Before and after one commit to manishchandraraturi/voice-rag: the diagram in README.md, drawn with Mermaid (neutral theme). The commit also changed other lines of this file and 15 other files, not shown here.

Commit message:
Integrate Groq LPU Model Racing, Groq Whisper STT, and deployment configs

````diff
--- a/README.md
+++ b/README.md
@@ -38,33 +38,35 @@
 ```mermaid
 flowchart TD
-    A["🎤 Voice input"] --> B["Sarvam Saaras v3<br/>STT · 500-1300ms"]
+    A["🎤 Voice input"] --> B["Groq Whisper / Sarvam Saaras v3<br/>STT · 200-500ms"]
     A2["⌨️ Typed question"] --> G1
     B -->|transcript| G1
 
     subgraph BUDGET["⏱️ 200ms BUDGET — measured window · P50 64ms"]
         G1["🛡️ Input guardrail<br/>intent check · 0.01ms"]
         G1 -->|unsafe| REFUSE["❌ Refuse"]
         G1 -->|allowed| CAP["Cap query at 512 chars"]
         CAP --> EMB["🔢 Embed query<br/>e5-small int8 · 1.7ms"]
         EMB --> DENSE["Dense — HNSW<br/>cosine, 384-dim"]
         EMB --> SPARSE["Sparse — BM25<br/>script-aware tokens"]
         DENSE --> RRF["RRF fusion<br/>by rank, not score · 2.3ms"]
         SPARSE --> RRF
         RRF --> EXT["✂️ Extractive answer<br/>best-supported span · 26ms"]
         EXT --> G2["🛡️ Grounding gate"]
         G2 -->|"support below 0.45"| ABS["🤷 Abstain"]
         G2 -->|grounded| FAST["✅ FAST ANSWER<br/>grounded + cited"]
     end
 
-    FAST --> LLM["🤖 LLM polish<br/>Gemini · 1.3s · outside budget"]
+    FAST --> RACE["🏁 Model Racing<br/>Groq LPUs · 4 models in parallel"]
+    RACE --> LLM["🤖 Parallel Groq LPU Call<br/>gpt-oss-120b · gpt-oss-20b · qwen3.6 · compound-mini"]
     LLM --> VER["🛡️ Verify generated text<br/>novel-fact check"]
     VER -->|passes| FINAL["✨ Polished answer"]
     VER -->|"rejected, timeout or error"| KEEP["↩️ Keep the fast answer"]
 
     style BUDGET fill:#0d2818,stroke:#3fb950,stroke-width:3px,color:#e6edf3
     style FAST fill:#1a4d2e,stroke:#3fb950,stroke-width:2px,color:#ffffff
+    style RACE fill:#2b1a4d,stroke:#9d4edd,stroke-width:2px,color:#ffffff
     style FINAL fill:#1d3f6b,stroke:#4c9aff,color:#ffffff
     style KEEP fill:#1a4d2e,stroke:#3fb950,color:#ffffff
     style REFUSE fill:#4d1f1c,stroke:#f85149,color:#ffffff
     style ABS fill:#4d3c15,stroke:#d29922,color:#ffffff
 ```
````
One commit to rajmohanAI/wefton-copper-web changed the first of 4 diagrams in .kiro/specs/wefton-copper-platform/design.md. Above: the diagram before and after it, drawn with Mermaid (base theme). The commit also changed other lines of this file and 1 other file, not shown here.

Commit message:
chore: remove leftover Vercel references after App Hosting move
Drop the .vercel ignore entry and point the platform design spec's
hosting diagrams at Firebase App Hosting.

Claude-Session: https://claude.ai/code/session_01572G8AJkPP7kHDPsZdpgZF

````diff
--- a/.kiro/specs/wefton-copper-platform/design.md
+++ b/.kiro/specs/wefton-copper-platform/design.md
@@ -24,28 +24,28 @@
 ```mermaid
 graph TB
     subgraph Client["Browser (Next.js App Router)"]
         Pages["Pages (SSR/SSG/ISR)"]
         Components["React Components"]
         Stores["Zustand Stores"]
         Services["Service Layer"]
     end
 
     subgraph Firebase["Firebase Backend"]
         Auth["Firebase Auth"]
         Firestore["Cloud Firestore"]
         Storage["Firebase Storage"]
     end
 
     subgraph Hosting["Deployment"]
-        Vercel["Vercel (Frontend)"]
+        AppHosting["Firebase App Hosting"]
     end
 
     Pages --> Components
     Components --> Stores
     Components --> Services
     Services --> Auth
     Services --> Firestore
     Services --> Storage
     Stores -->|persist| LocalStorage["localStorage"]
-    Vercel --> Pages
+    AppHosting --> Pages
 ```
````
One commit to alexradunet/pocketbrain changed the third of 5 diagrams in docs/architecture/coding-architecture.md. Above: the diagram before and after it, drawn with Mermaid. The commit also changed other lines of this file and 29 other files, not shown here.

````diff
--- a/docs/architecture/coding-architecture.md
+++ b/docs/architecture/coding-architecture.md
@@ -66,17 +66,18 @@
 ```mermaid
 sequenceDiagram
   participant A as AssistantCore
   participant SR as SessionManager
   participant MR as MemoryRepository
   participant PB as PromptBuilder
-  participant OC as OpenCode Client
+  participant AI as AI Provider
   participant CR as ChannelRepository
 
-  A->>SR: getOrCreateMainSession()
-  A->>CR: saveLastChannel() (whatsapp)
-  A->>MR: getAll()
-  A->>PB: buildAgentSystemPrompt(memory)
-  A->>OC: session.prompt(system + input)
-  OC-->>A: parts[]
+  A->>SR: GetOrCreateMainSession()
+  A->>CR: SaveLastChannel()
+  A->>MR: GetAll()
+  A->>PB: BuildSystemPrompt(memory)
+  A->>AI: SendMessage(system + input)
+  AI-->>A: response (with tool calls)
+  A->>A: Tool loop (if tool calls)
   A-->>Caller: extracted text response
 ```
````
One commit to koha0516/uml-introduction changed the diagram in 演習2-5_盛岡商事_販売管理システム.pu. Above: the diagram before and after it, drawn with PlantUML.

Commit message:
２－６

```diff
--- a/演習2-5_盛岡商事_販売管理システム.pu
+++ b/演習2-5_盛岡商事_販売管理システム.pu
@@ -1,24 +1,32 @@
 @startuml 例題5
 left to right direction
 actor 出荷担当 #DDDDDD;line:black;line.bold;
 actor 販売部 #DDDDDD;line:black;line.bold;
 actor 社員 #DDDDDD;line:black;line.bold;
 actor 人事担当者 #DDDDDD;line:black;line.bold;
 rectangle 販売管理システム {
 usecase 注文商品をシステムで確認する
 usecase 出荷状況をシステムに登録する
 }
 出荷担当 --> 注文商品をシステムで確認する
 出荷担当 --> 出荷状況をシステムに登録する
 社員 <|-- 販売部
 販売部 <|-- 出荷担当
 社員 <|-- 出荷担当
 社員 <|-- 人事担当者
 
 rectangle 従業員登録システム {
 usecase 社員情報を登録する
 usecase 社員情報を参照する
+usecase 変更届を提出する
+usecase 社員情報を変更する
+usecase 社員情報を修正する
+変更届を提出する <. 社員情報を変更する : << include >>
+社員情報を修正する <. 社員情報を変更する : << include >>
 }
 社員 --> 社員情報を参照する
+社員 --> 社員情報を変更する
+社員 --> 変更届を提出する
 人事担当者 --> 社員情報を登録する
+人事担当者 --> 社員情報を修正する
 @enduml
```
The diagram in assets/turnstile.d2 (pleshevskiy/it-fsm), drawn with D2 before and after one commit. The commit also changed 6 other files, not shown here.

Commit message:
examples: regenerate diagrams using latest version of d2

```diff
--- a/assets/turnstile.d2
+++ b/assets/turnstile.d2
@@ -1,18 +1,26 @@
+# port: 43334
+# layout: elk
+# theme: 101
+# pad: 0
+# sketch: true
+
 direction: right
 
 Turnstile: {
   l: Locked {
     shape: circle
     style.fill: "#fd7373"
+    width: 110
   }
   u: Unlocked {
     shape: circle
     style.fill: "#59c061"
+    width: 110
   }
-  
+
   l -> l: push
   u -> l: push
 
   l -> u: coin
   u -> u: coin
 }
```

### Problem requirements
Return each line among the entries that holds the word "with".

### Response
Before and after one commit to manishchandraraturi/voice-rag: the diagram in README.md, drawn with Mermaid (neutral theme). The commit also changed other lines of this file and 15 other files, not shown here.
One commit to rajmohanAI/wefton-copper-web changed the first of 4 diagrams in .kiro/specs/wefton-copper-platform/design.md. Above: the diagram before and after it, drawn with Mermaid (base theme). The commit also changed other lines of this file and 1 other file, not shown here.
One commit to alexradunet/pocketbrain changed the third of 5 diagrams in docs/architecture/coding-architecture.md. Above: the diagram before and after it, drawn with Mermaid. The commit also changed other lines of this file and 29 other files, not shown here.
+  AI-->>A: response (with tool calls)
One commit to koha0516/uml-introduction changed the diagram in 演習2-5_盛岡商事_販売管理システム.pu. Above: the diagram before and after it, drawn with PlantUML.
The diagram in assets/turnstile.d2 (pleshevskiy/it-fsm), drawn with D2 before and after one commit. The commit also changed 6 other files, not shown here.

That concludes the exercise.